Chung-Man Moon1, Moo-Suk Lee2, Heoung-Keun Kang3, Jong-Chul Yang4, Gwang-Woo Jeong1, 3
1Interdisciplinary Program of Biomedical Engineering, Chonnam National University, Gwangju, Korea; 2Psychiatry, Chonnam National University Hospital, Gwangju, Korea; 3Radiology, Chonnam National University Hospital, Gwangju, Korea; 4Psychiatry, Chonbuk National Universty Hosptal, Jeonju-si, Jeollabuk-do, Korea

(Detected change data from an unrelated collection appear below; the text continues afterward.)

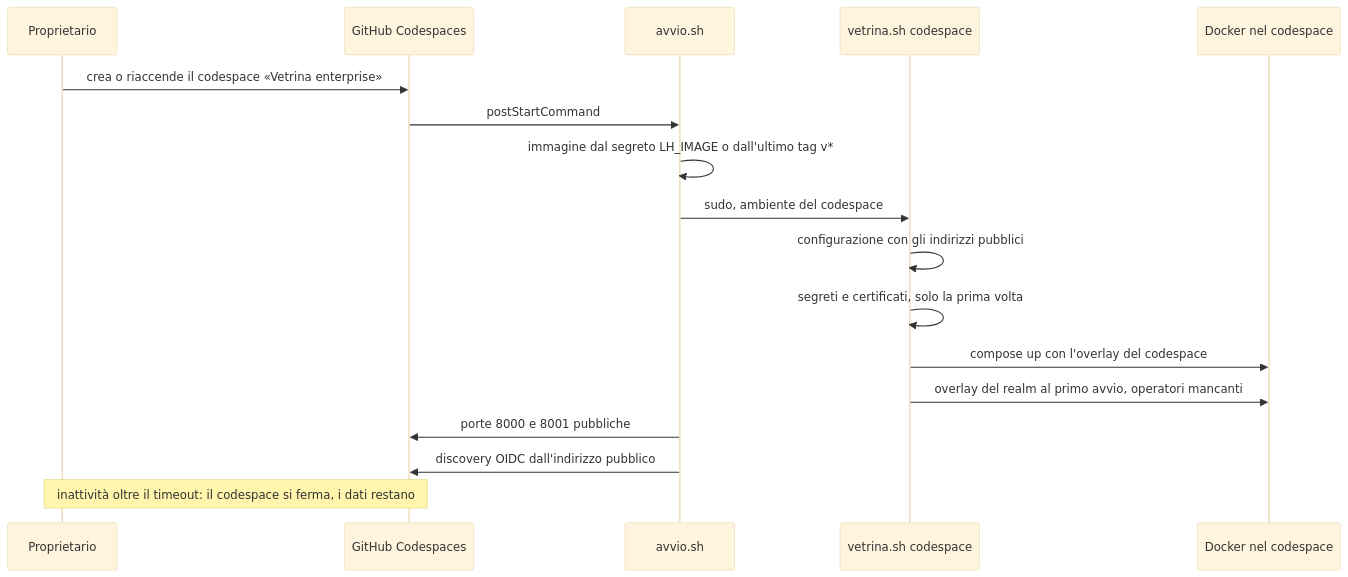
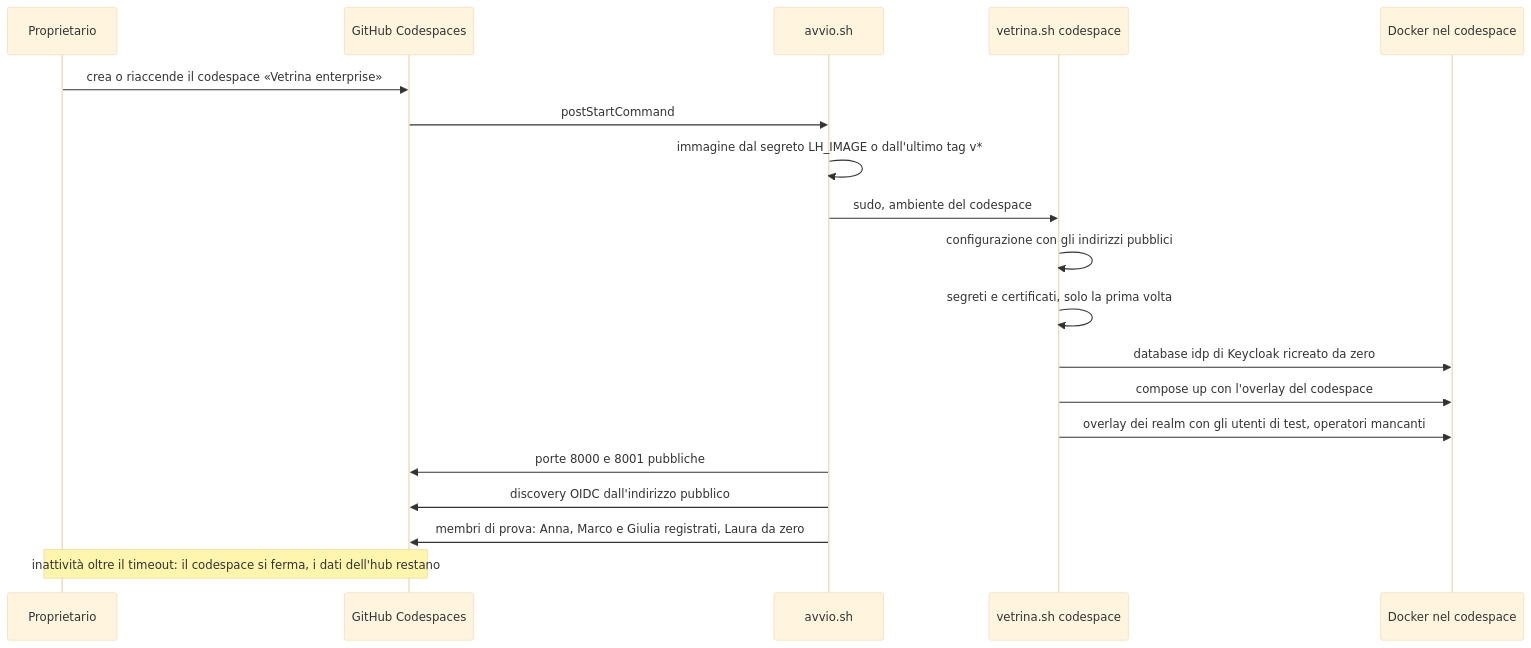
Before and after one commit to peppe-ruv/Loyalty_Sys: the second of 7 diagrams in concetti/vetrina-enterprise.mdx, drawn with Mermaid (base theme). The commit also changed other lines of this file and 17 other files, not shown here.

First line of the commit message:
feat(idp): utenti di test, Keycloak da zero a ogni avvio e membri di prova [F2-IAM-01, ADR-051, Q-671, Q-672, Q-673, Q-676, Q-677, docs/18 M8.14 V8]

````diff
--- a/concetti/vetrina-enterprise.mdx
+++ b/concetti/vetrina-enterprise.mdx
@@ -67,21 +67,23 @@
 ```mermaid
 sequenceDiagram
   accTitle: Avvio della vetrina nel codespace
-  accDescr: All'avvio del codespace lo script del dev container sceglie l'immagine, lancia vetrina.sh in modalità codespace, che scrive la configurazione, genera i segreti la prima volta, avvia lo stack e al primo avvio applica l'overlay del realm, poi crea gli operatori mancanti. Lo script rende pubbliche le porte 8000 e 8001 e verifica la discovery OIDC dall'indirizzo pubblico, passando dall'inoltro delle porte di GitHub.
+  accDescr: All'avvio del codespace lo script del dev container sceglie l'immagine e lancia vetrina.sh in modalità codespace. Lo script scrive la configurazione, genera i segreti la prima volta, ricrea da zero il database di Keycloak, avvia lo stack e applica gli overlay dei realm master, operatori e membri con gli utenti di test, poi crea gli operatori mancanti. Lo script del dev container rende pubbliche le porte 8000 e 8001, verifica la discovery OIDC dall'indirizzo pubblico e registra i membri di prova dal portale.
   participant P as Proprietario
   participant G as GitHub Codespaces
   participant A as avvio.sh
   participant S as vetrina.sh codespace
   participant D as Docker nel codespace
   P->>G: crea o riaccende il codespace «Vetrina enterprise»
   G->>A: postStartCommand
   A->>A: immagine dal segreto LH_IMAGE o dall'ultimo tag v*
   A->>S: sudo, ambiente del codespace
   S->>S: configurazione con gli indirizzi pubblici
   S->>S: segreti e certificati, solo la prima volta
+  S->>D: database idp di Keycloak ricreato da zero
   S->>D: compose up con l'overlay del codespace
-  S->>D: overlay del realm al primo avvio, operatori mancanti
+  S->>D: overlay dei realm con gli utenti di test, operatori mancanti
   A->>G: porte 8000 e 8001 pubbliche
   A->>G: discovery OIDC dall'indirizzo pubblico
-  Note over P,G: inattività oltre il timeout: il codespace si ferma, i dati restano
+  A->>G: membri di prova: Anna, Marco e Giulia registrati, Laura da zero
+  Note over P,G: inattività oltre il timeout: il codespace si ferma, i dati dell'hub restano
 ```
````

General anxiety disorder (GAD) affects cognitive function in combination with the process and regulation of emotion. In general, patients with GAD have more difficulty in identifying their own emotions and understanding of emotional experience as compared with healthy controls. Recent studies have investigated the neural activation associated with cognitive processing in response to visual stimulation with facial images in health controls and patients with GAD, and revealed that the cognitive function of facial expression in patients with GAD was impaired.